__What you are asked to do__. Where the string "Also" appears in a line of the material below, copy that line.

⁂

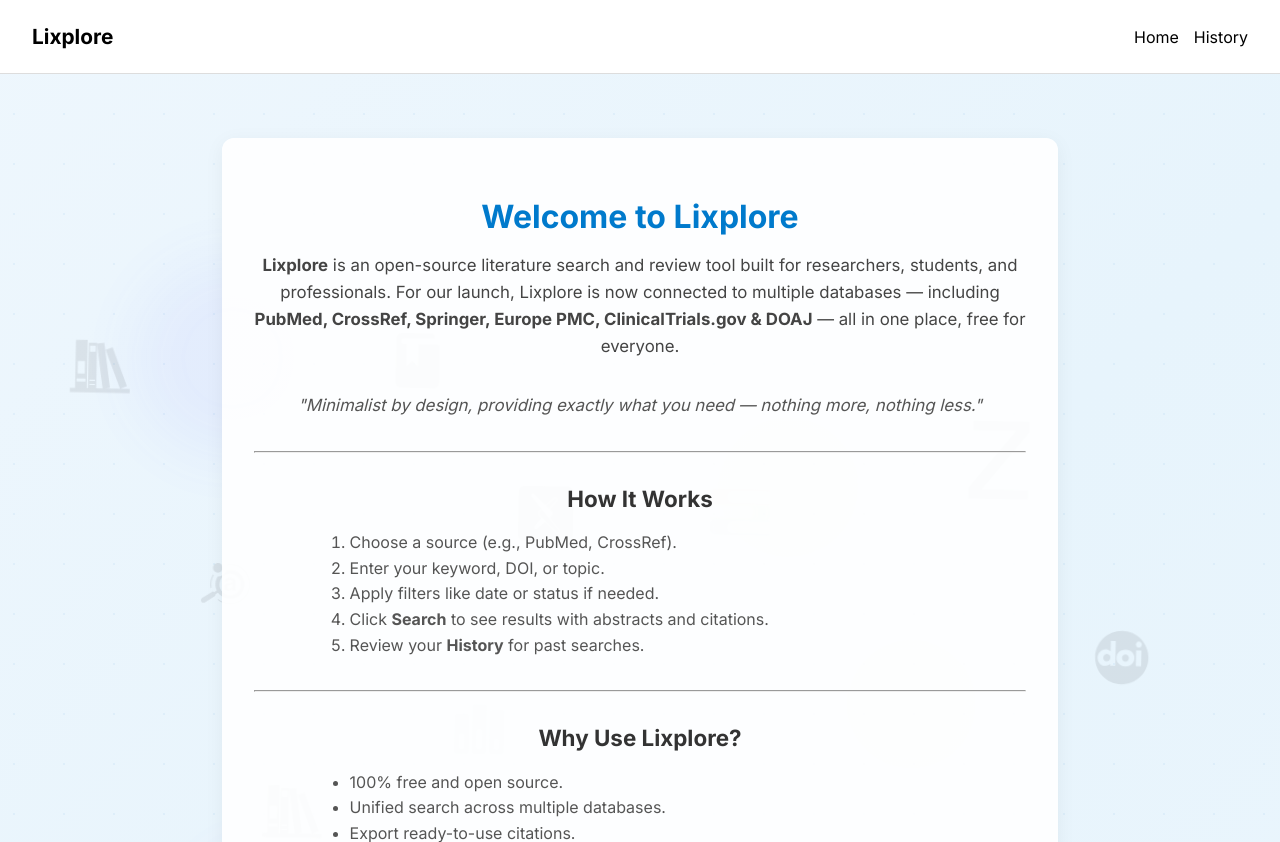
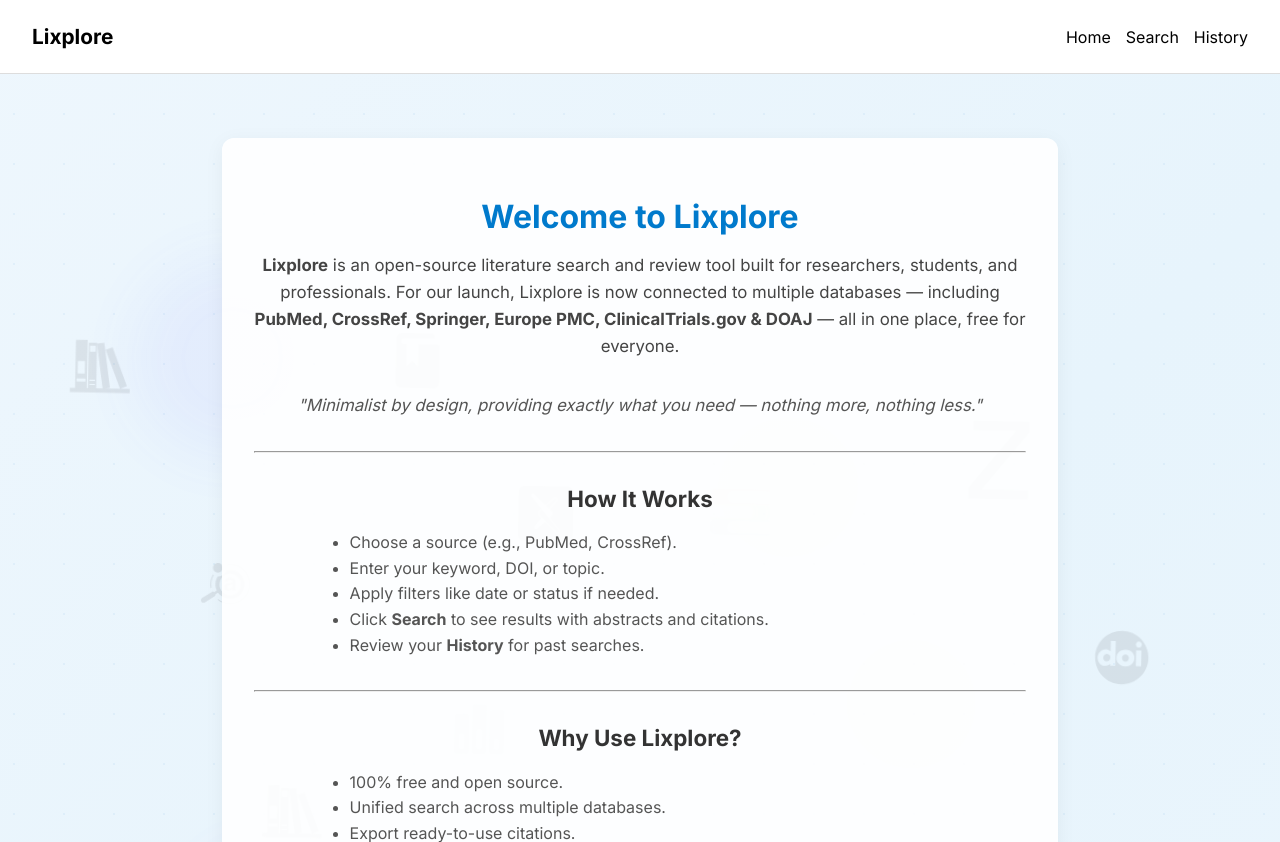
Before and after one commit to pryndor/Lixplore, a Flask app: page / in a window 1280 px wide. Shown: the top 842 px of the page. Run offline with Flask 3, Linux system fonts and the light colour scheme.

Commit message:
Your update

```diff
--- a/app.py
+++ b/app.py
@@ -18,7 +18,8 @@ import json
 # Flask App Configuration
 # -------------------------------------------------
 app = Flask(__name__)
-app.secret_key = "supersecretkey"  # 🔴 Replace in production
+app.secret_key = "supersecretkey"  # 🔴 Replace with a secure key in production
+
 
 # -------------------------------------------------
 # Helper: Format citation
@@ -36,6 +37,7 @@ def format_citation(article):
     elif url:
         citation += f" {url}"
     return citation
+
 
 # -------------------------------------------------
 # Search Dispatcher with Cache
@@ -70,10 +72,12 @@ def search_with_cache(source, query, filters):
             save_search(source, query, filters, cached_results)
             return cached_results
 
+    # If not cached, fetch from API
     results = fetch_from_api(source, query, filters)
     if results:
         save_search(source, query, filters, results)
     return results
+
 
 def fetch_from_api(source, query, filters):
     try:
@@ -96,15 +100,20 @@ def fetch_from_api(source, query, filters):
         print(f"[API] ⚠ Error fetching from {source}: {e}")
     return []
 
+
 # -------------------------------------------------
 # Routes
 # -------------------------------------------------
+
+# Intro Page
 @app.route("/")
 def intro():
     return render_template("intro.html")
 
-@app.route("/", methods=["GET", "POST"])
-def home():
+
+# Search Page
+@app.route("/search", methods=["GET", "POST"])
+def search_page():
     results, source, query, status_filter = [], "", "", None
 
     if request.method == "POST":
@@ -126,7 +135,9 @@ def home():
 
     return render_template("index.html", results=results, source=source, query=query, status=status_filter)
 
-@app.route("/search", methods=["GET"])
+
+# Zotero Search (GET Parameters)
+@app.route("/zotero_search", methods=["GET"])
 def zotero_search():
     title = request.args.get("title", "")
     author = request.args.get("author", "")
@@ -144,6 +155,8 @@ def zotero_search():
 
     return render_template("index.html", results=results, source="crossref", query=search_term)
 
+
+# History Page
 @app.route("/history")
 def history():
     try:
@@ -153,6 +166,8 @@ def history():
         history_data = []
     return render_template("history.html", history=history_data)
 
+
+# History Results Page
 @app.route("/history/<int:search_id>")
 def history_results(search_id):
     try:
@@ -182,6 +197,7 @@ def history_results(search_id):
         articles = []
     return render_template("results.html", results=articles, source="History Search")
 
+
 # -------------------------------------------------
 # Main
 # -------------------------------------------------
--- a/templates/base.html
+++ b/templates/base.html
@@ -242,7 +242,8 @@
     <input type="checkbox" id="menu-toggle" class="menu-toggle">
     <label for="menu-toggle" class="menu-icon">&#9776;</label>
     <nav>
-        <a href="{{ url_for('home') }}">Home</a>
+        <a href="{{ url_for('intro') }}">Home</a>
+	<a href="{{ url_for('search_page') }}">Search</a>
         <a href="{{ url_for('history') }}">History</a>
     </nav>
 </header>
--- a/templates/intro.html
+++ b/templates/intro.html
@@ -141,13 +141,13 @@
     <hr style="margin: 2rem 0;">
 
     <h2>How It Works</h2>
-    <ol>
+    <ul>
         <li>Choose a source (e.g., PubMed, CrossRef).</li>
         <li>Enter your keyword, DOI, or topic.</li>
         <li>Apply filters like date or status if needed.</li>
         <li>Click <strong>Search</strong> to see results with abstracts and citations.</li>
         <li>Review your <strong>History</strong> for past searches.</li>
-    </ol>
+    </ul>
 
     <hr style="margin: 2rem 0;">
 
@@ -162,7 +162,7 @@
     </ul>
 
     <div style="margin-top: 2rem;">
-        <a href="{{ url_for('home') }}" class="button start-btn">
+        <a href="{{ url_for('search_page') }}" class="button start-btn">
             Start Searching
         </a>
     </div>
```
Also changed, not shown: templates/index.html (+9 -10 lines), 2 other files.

⁂

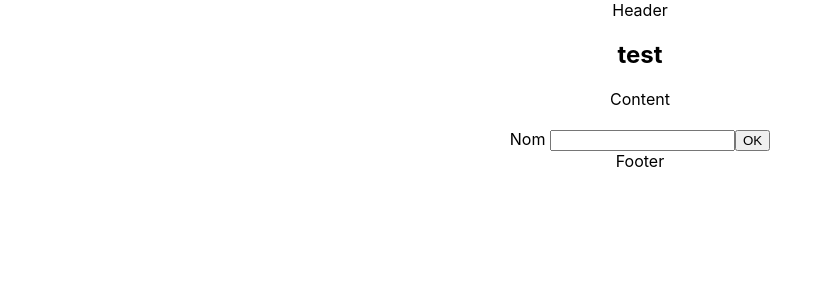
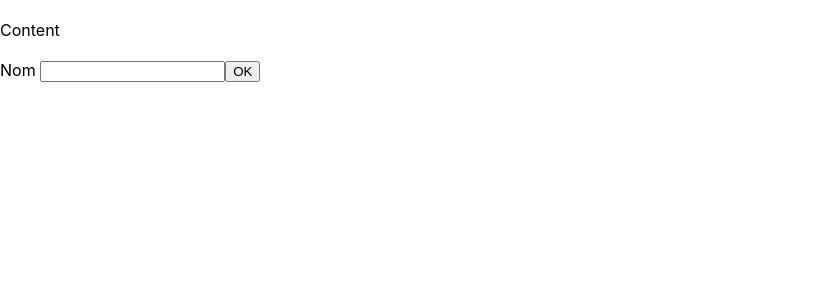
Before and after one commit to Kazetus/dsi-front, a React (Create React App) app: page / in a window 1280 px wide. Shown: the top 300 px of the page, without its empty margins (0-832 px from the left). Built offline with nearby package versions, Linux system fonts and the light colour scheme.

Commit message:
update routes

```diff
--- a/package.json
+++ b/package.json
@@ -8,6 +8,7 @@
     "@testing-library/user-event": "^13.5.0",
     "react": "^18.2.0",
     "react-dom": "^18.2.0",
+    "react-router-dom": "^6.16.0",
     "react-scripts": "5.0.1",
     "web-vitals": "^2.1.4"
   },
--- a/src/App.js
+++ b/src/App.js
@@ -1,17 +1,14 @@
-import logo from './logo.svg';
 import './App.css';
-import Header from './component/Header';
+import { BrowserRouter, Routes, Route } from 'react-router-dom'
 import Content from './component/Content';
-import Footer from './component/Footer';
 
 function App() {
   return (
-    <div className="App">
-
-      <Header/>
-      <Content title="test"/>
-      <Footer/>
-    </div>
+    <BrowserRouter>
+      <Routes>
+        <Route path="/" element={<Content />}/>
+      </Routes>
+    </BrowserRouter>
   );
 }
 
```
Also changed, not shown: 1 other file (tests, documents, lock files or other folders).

⁂

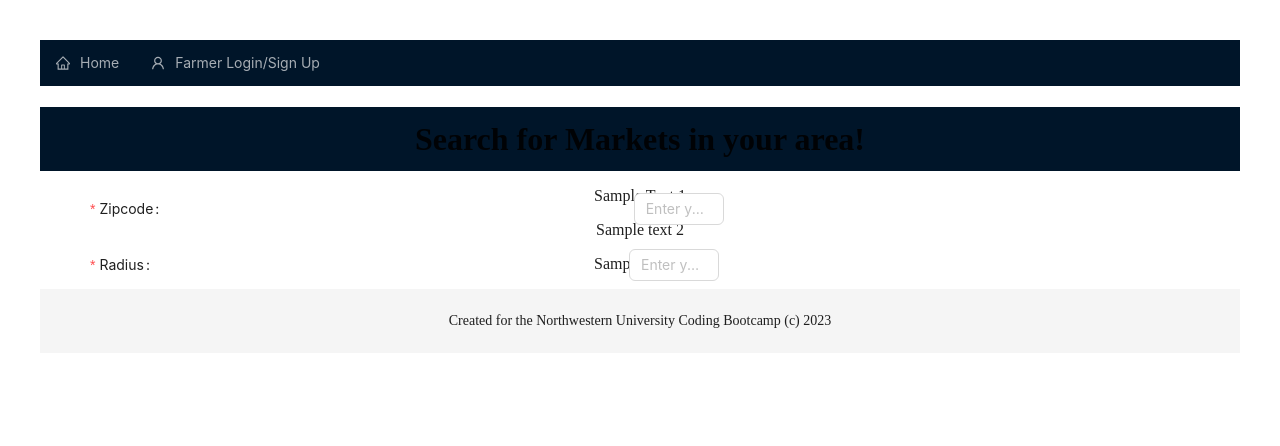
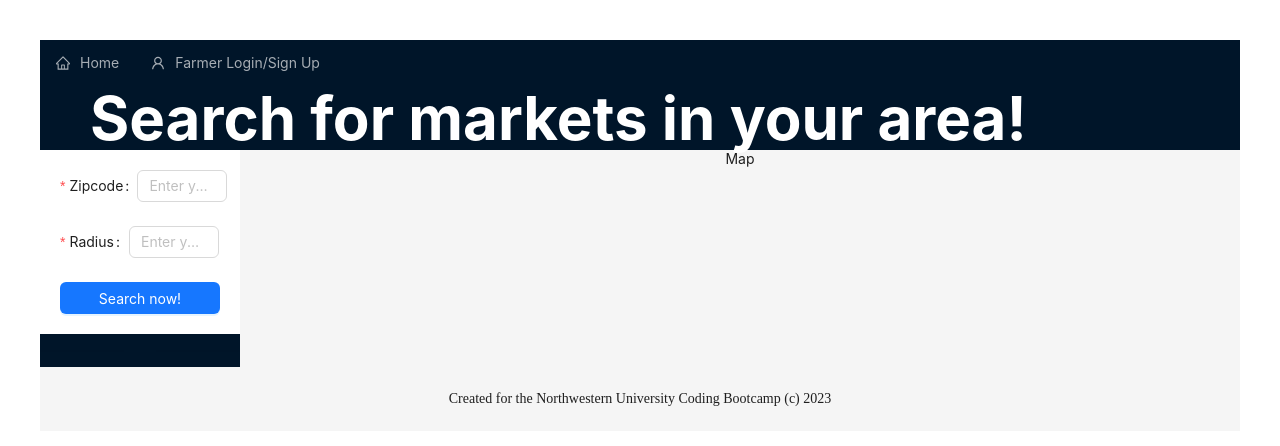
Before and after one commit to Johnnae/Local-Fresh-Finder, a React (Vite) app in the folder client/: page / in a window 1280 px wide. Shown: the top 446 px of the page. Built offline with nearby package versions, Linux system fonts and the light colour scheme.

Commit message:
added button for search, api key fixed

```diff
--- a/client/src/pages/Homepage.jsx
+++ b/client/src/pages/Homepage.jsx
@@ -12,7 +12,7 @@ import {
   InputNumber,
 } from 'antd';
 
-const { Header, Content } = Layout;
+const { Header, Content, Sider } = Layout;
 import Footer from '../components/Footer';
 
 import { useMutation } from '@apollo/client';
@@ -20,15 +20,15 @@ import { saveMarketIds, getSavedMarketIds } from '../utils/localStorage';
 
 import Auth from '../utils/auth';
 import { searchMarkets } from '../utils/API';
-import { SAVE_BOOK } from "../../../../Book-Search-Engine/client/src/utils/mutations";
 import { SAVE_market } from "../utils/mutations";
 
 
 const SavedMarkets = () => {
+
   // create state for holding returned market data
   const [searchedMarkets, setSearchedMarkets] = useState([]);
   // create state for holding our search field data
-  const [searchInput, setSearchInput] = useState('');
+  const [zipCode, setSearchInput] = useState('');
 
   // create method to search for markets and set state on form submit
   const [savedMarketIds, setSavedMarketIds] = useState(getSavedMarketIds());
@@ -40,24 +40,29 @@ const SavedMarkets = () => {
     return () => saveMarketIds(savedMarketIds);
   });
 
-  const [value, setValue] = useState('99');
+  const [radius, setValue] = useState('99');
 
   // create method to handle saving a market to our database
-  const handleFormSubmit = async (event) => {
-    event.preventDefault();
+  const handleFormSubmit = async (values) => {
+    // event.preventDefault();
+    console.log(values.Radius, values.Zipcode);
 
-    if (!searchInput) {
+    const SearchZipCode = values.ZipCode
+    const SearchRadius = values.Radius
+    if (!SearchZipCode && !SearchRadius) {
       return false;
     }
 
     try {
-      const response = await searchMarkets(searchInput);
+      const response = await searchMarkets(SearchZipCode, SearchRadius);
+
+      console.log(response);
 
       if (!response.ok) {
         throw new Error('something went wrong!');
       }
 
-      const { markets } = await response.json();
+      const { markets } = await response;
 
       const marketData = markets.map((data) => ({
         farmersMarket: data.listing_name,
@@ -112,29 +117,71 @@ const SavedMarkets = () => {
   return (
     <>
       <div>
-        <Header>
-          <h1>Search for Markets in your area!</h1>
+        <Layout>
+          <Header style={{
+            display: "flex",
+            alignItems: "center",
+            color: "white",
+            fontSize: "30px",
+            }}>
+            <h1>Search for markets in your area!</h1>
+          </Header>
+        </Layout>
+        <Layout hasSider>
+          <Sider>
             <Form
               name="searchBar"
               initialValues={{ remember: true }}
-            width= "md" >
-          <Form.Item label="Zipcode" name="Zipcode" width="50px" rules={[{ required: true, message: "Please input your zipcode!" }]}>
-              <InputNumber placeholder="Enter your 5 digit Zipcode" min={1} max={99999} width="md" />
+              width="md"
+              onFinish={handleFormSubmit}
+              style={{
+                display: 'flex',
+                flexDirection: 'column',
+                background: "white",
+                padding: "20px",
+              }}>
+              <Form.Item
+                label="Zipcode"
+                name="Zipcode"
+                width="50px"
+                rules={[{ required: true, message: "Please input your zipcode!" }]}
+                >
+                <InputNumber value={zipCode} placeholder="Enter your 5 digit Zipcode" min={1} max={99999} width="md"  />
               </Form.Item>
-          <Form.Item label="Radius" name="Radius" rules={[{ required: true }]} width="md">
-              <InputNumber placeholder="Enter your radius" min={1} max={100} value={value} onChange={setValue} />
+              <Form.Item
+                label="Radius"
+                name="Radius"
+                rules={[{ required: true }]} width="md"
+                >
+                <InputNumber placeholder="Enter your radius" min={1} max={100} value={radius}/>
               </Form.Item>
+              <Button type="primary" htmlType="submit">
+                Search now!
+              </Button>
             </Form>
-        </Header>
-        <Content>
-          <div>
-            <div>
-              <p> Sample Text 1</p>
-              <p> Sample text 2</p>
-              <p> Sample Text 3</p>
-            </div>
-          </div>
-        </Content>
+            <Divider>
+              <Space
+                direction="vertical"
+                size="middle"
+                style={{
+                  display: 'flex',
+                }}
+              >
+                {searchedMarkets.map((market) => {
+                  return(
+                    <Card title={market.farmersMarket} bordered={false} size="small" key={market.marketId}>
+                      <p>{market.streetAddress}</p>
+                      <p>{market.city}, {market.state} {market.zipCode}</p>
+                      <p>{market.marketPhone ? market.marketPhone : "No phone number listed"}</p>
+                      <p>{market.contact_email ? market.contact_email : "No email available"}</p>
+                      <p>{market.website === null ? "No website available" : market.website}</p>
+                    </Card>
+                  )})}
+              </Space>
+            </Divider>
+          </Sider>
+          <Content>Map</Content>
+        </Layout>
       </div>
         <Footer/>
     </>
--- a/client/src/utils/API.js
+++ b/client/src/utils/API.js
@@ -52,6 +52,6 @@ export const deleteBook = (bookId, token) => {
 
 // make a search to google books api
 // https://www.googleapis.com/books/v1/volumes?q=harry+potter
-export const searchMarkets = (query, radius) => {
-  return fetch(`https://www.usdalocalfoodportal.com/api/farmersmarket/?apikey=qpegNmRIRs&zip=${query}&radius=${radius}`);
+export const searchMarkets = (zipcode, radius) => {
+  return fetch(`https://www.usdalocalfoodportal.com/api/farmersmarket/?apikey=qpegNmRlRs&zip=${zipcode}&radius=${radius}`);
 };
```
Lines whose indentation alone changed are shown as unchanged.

⁂

__Output below__.
Also changed, not shown: templates/index.html (+9 -10 lines), 2 other files.
Also changed, not shown: 1 other file (tests, documents, lock files or other folders).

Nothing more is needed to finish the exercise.